Bipartisan legislation in Michigan that would help victims of imprisoned sports doctor Larry Nassar's sexual abuse move forward with lawsuits was in limbo Wednesday amid pushback from universities, the Catholic Church and others.
The Republican-led Senate was considering bills to retroactively extend the statute of limitations to sue and restrict governments' ability to claim immunity. Senators discussed the bills privately for a second straight day and planned to resume session later in the afternoon, more than two weeks after Nassar's accusers — including Olympic gymnast Jordyn Wieber — helped unveil the measures at the Capitol.
Michigan State University, where Nassar worked for decades, has been sued by more than 250 girls and women. Among the school's arguments in federal court are that many accusers waited too long to sue and that it has immunity.
People sexually abused as children in Michigan generally have until their 19th birthdays to sue. Under the legislation spearheaded by Nassar victims, those abused as children in 1993 or later could sue until their 48th birthdays, while those assaulted in adulthood would have 30 years to file a claim from the time of the abuse.
Amber McCann, spokeswoman for GOP Senate Majority Leader Arlan Meekhof, said it is possible that senators could pass some bills but drop others, "but those discussions are still ongoing. The concern is generally about the broad-reaching legal implications and any unintended consequences from the bills that just have not been thoroughly considered."
In recent days, the Michigan Catholic Conference, the Michigan Chamber of Commerce, a former state Supreme Court justice and lobbying organizations representing universities, K-12 schools and local governments urged legislators to delay voting or to only advance less divisive proposals. Those include adding college employees and youth sports coaches, trainers and volunteers to the state's list of people who must report suspected abuse or neglect to child protective services, and stiffening criminal penalties for those mandatory reporters who fail to act.

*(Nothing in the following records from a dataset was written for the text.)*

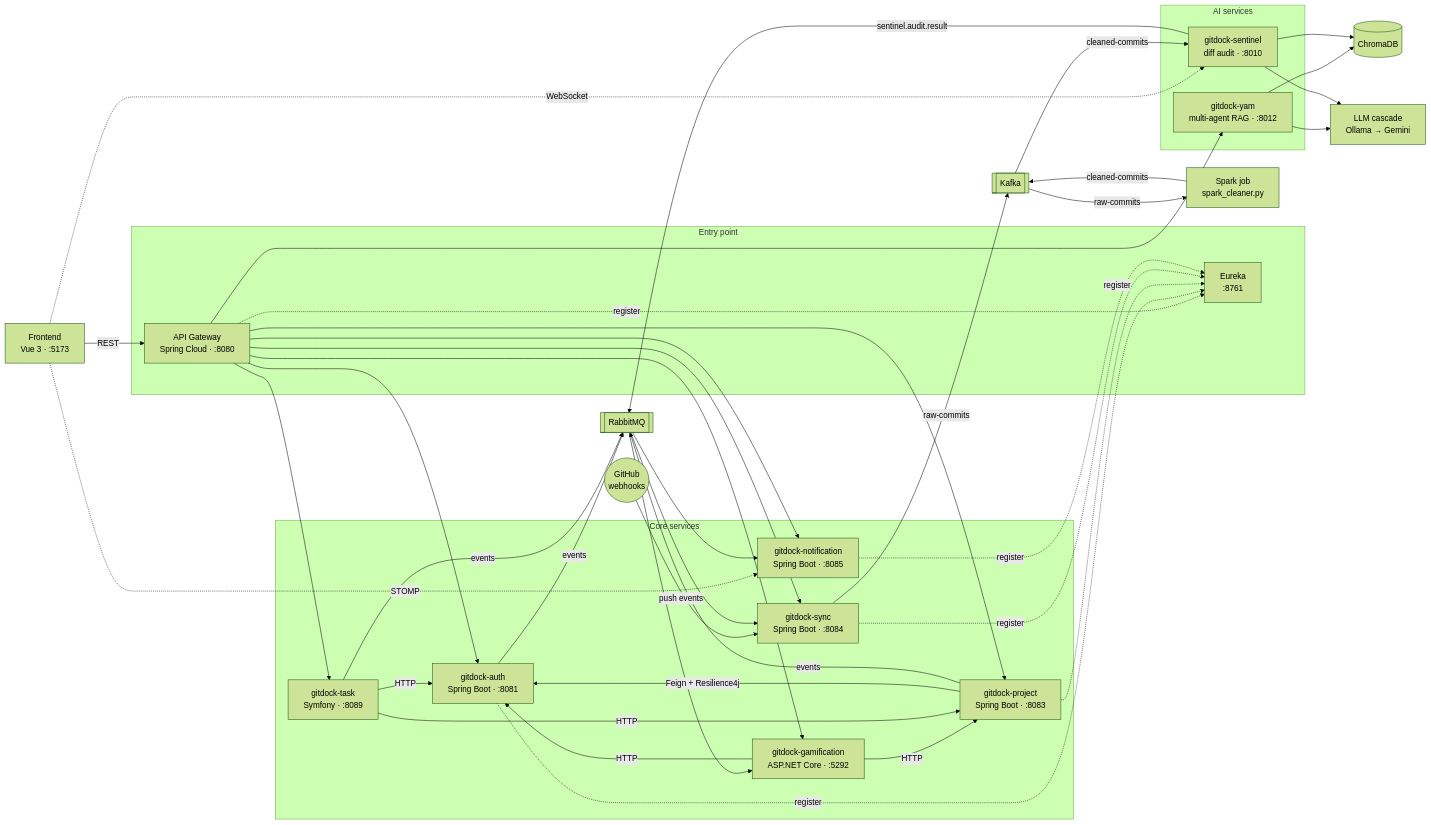
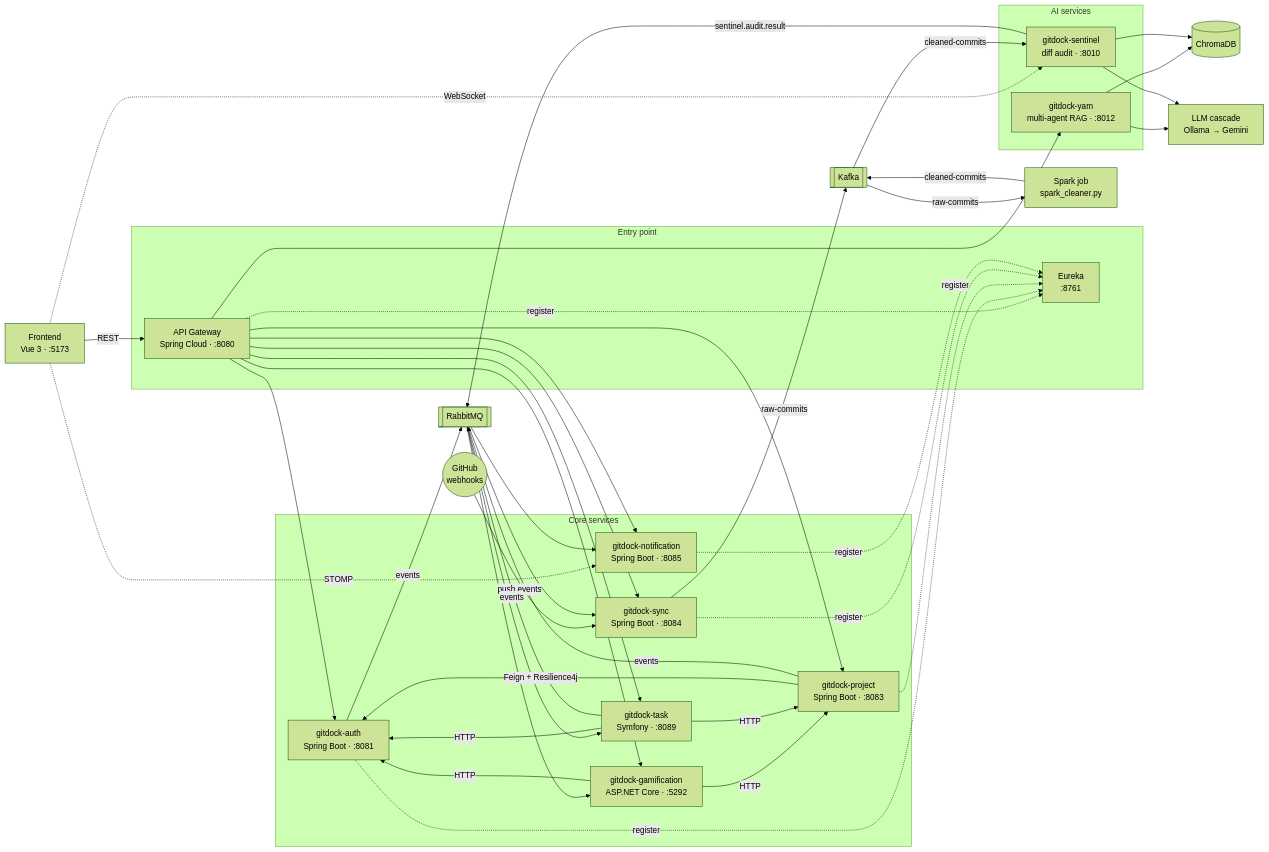
Before and after one commit to NABIHAyman/gitdock-platform: the diagram in README.md, drawn with Mermaid (forest theme). The commit also changed other lines of this file, not shown here.

````diff
--- a/README.md
+++ b/README.md
@@ -124,52 +124,52 @@
 ```mermaid
 flowchart LR
     FE["Frontend<br/>Vue 3 · :5173"]
     GH(("GitHub<br/>webhooks"))
 
     subgraph entry["Entry point"]
         GW["API Gateway<br/>Spring Cloud · :8080"]
         EU["Eureka<br/>:8761"]
     end
 
     subgraph core["Core services"]
         AUTH["gitdock-auth<br/>Spring Boot · :8081"]
         PROJ["gitdock-project<br/>Spring Boot · :8083"]
         SYNC["gitdock-sync<br/>Spring Boot · :8084"]
         NOTIF["gitdock-notification<br/>Spring Boot · :8085"]
         TASK["gitdock-task<br/>Symfony · :8089"]
         GAME["gitdock-gamification<br/>ASP.NET Core · :5292"]
     end
 
     subgraph ai["AI services"]
         YAM["gitdock-yam<br/>multi-agent RAG · :8012"]
         SENT["gitdock-sentinel<br/>diff audit · :8010"]
     end
 
     RMQ[["RabbitMQ"]]
     KAFKA[["Kafka"]]
     SPARK["Spark job<br/>spark_cleaner.py"]
     CHROMA[("ChromaDB")]
     LLM["LLM cascade<br/>Ollama → Gemini"]
 
     FE -->|REST| GW
     FE -.->|STOMP| NOTIF
     FE -.->|WebSocket| SENT
     GW --> AUTH & PROJ & SYNC & NOTIF & TASK & GAME & YAM
     GW & AUTH & PROJ & SYNC & NOTIF -.->|register| EU
     PROJ -->|Feign + Resilience4j| AUTH
     GAME -->|HTTP| AUTH & PROJ
     TASK -->|HTTP| AUTH & PROJ
 
     GH -->|push events| SYNC
     SYNC -->|raw-commits| KAFKA
     KAFKA -->|raw-commits| SPARK
     SPARK -->|cleaned-commits| KAFKA
     KAFKA -->|cleaned-commits| SENT
 
     AUTH & PROJ & TASK -->|events| RMQ
     SENT -->|sentinel.audit.result| RMQ
-    RMQ --> NOTIF & GAME & SYNC
+    RMQ --> NOTIF & GAME & SYNC & TASK
 
     YAM & SENT --> CHROMA
     YAM & SENT --> LLM
 ```
````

Some groups cited concerns about the financial implications of facing an unknown number of lawsuits for old claims.
"Civil retroactivity would hold the people and taxpayers who support today's churches, schools, civic organizations, and local and state government financially accountable for allegations from decades past," the Catholic Conference, the church's lobbying arm, said in a statement.
Democrats criticized the possibility that the bills to extend the time limit to sue and limit governmental immunity defense could be shelved.
"At the end of the day, we have to decide whether we want to stand with the survivors or whether we want to stand with the big institutions on this," said Sen Curtis Hertel Jr. "I think it's fairly simply where we should be morally and that's where I'm going to be."
Democratic Sen. David Knezek, sponsor of the bill that would extend the civil statute of limitations, said it "allows every single individual who was a victim of Dr. Nassar's to seek justice. ... We have a really unique opportunity to take Michigan out of the dark ages when it comes to our laws surrounding sexual assault, to give a voice to the victims who have been denied that voice for decades in some cases."
Nassar's accusers, many of whom gave impact statements at sentencing hearings in January and February, have expressed outrage over opposition to the legislation. After the state's 15 public universities expressed concerns, victim Amanda Smith tweeted: "I guess this just shows me how much a human being is actually worth to them ... nothing, we mean nothing to them."